Benefits of Growing a Dwarf Colorado Blue Spruce

5271 Picea Pungens Moneva Jeangenie 1157mncDoreen Wynja / Monrovia
JeanGenie Colorado blue spruce

When space is limited but you need a tree, give a compact evergreen—such as Monrovia’s dwarf JeanGenie Colorado Blue Spruce—a try. Use it as a specimen tree, or plant a few together to create a natural privacy fence to offer gorgeous color and texture year-round.

Dwarf Colorado blue spruce trees are an ideal choice for those who want the classic look of a spruce in their yard, but don’t have the room in their backyard for a large evergreen tree. While a regular spruce can grow up to 60 feet tall and 20 to 25 feet wide, dwarf trees typically grow a fraction of that: for the Monrovia cultivar mentioned above, only 10 to 15 feet tall and 6 to 8 feet in width.

Try these small evergreen shrubs for year-round curb appeal.

For those looking to bring more feathered friends into their backyard, birds such as chickadees and finches typically snack on pinecones from spruce trees. Spruces of all sizes provide dense foliage and protection from harsh weather and predators, as well as nesting sites, for a variety of birds.

Whether full-sized or dwarf, these charming trees tolerate drought well. They survive best in well-draining and rich soil, but they’ll tolerate a variety of soil types. Plant the tree in spring or fall for best results. The biggest caution gardeners and homeowners should take is ensuring their yard’s climate is conducive to this species. Blue spruce trees are extremely cold-hardy, but they don’t tolerate extreme heat.

Add other smaller evergreen trees to your landscape with the top 10 dwarf conifers.

Care and Growing Tips
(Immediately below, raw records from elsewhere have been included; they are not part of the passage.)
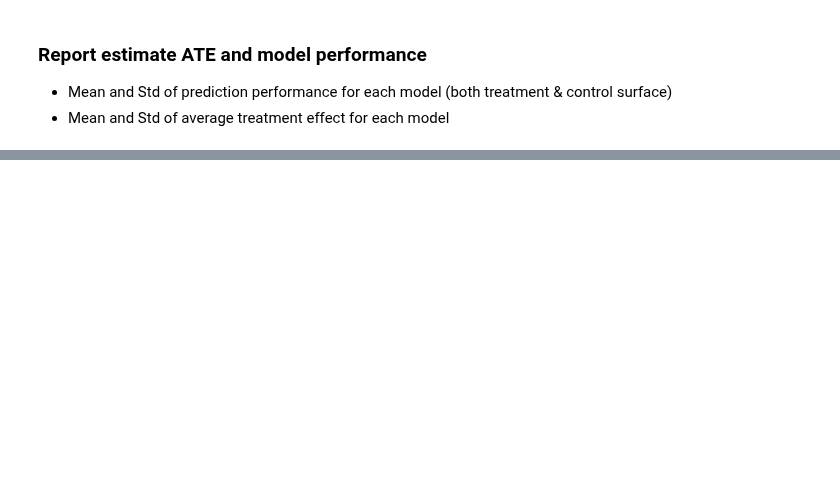
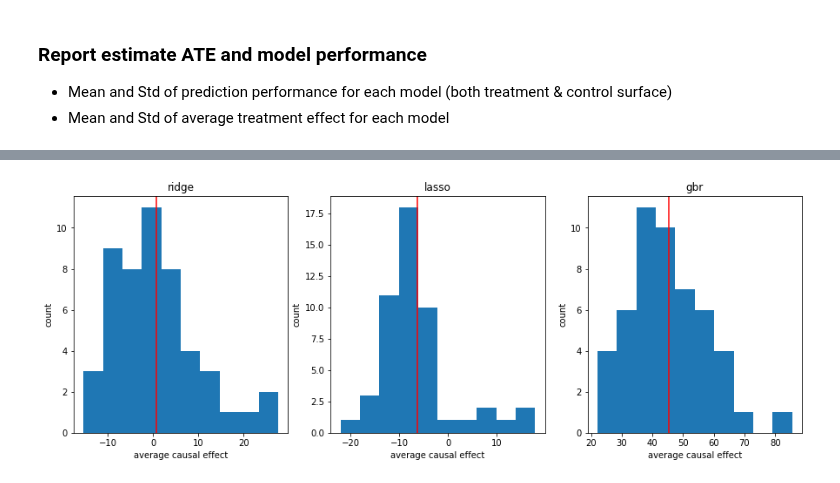
Before and after one commit to gradientinstitute/return2edu-paper, a Jupyter notebook: Direct-Regression-All-Vars.ipynb, the cells around one changed output, grey strips where cells are left out. Drawn from its saved outputs; the diff is of its cells as text; code cells hidden in the pictures; blank space fills up the shorter version.

```diff
--- a/Direct-Regression-All-Vars.ipynb
+++ b/Direct-Regression-All-Vars.ipynb
@@ -231 +262,6 @@ visualise_ate(results,X,evaluation_metrics);
+# %%
+from direct_regression import plot_ate_distribution
+plot_ate_distribution(ate_vals)
+# %% [output]
+[figure, added]
 # %%
```
Also changed, not shown: parts of 24 cells of this notebook.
  • Botanical name: Picea pungens ‘Moneva’
  • Common name: JeanGenie Colorado blue spruce
  • Zones: 2 to 8
  • Attracts: Birds
  • Light needs: Full to partial sun
  • Size: 10 to 15 feet tall and 6 to 8 feet wide
  • Grown for: Blue-green foliage and attractive pyramid form.
  • Foliage: Slow-growing branches provide stiff clusters of hearty, attractive needles
  • Watering needs: Water deeply the first few seasons to establish healthy roots

Next, check out more of the best types of conifer trees for your landscape.

Emily Hannemann
Emily Hannemann is an associate editor for Birds & Blooms digital. Throughout her years with the publication, she has written multiple articles for print as well as digital, all covering birding and gardening. In her role as associate editor, she is responsible for creating and editing articles on the subject of birding and gardening, as well as putting together Birds & Blooms daily digital newsletter. Graduating from the University of Missouri - Columbia with a master's degree in magazine journalism and undergraduate degrees in journalism and English, she has more than eight years of experience in the magazine, newspaper, and book industries.